Known as community rating, a system of price equality for all members relies on younger people - who tend to have fewer healthcare needs - signing up for insurance and essentially carrying the costs for older members who are likely to need to draw on their insurance more frequently.
In order to sustain this model, a loading mechanism was introduced in 2015 which penalised late entrants to the health insurance market.
"A loading of 2% of the gross premium will apply for every year of age higher than age 34 that an individual has attained when they first purchase inpatient private health insurance," the HIA explains on its website.
The introduction of the policy saw an initial surge in health insurance uptake.
"It came into effect on May 1st, 2015, following a nine-month grace period during which anybody could take out a policy without facing the late entry loading," Brian Turner explained.
"Needless to say, in April 2015, 78,000 people piled into the market at the last minute," he added.
Many new arrivals into the market at the time, who wanted to avoid the loading, opted for entry level plans that essentially cover treatment in public hospitals - which, contrary to popular belief, are not free if the patient does not have a medical card.
However, there appears to have been a move towards more advanced plans since the pandemic.
"A lot of people are seeing just how limited those entry level plans are and they're upgrading their cover," Dermot Goode said.
"There's a real focus on benefits rather than price," he explained.
However, while some are opting for an upgrade, Mr Goode said many more had eyed out health insurance as one area where savings can be made as other bills rise exponentially and have been seeking to downgrade their cover.

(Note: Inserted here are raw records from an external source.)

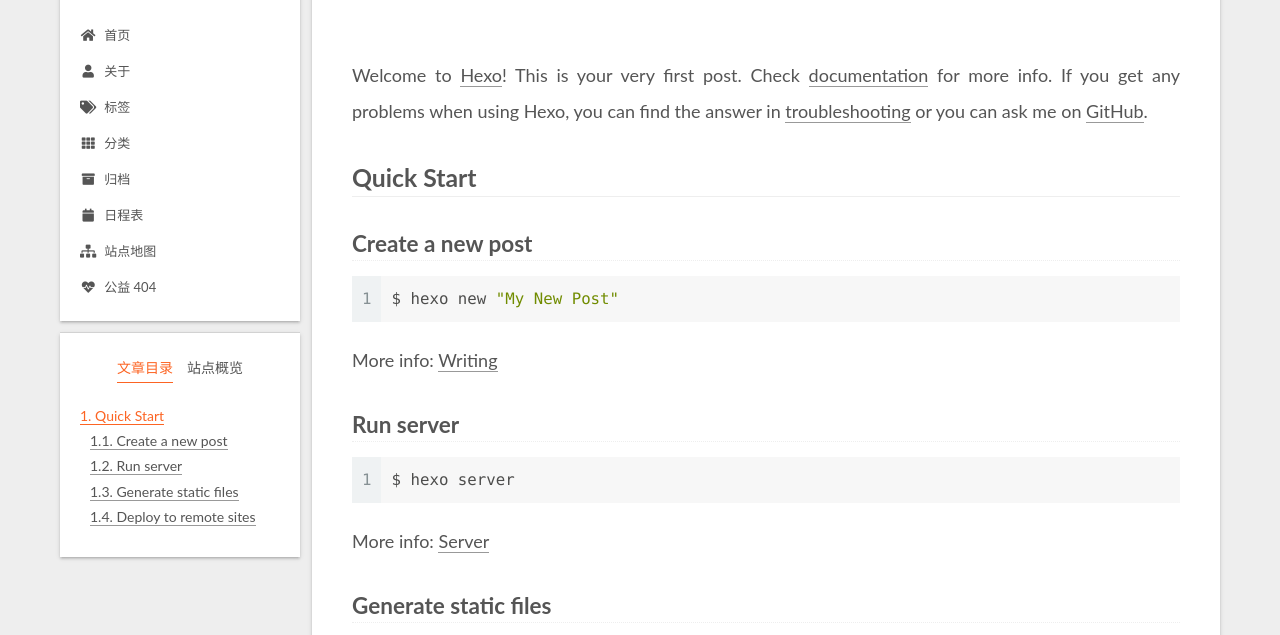
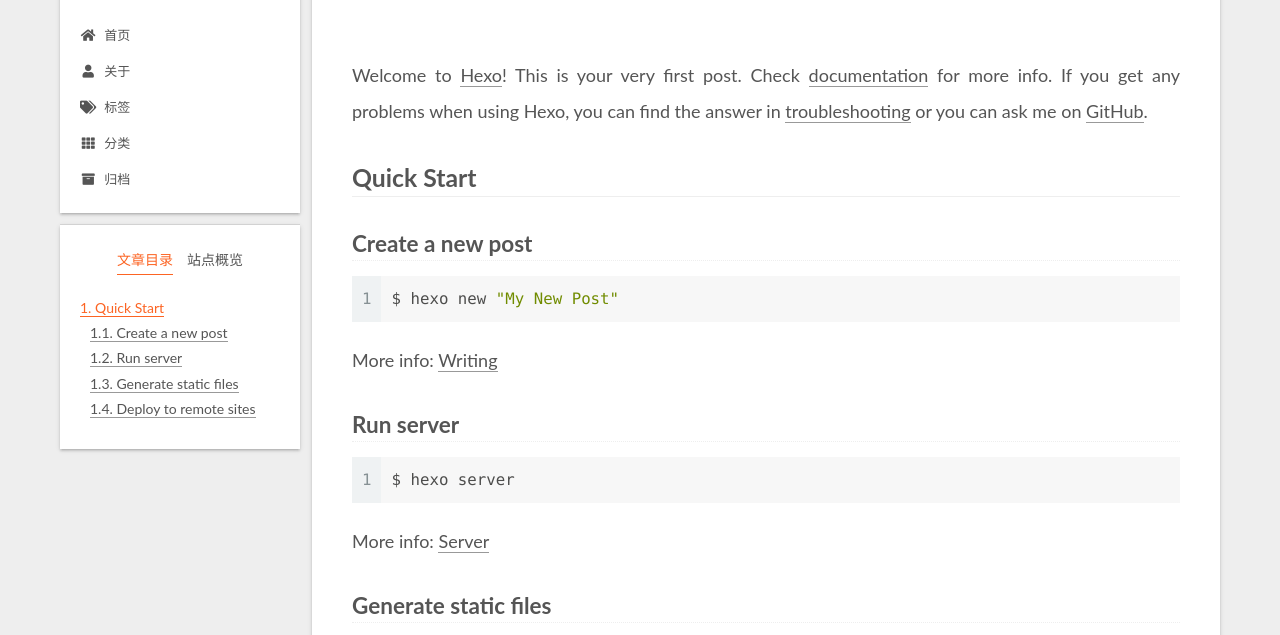
Before and after one commit to 0LuMing0/luming-git.github.io, a plain HTML site: page 2022/06/12/hello-world/index.html in a window 1280 px wide. Shown: the part 117-752 px from the top of the page. Drawn offline with Linux system fonts and the light colour scheme.

Commit message:
Site updated: 2022-06-12 23:17:09

```diff
--- a/2022/06/12/hello-world/index.html
+++ b/2022/06/12/hello-world/index.html
@@ -136,21 +136,6 @@
         <li class="menu-item menu-item-archives">
 
     <a href="/archives/" rel="section"><i class="fa fa-archive fa-fw"></i>归档</a>
-
-  </li>
-        <li class="menu-item menu-item-schedule">
-
-    <a href="/schedule/" rel="section"><i class="fa fa-calendar fa-fw"></i>日程表</a>
-
-  </li>
-        <li class="menu-item menu-item-sitemap">
-
-    <a href="/sitemap.xml" rel="section"><i class="fa fa-sitemap fa-fw"></i>站点地图</a>
-
-  </li>
-        <li class="menu-item menu-item-commonweal">
-
-    <a href="/404/" rel="section"><i class="fa fa-heartbeat fa-fw"></i>公益 404</a>
 
   </li>
   </ul>
```
Also changed, not shown: archives/2022/06/index.html (+0 -15 lines), archives/2022/index.html (+0 -15 lines), archives/index.html (+0 -15 lines), index.html (+0 -15 lines).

All of which will feed into pricing dynamics in the months and years ahead.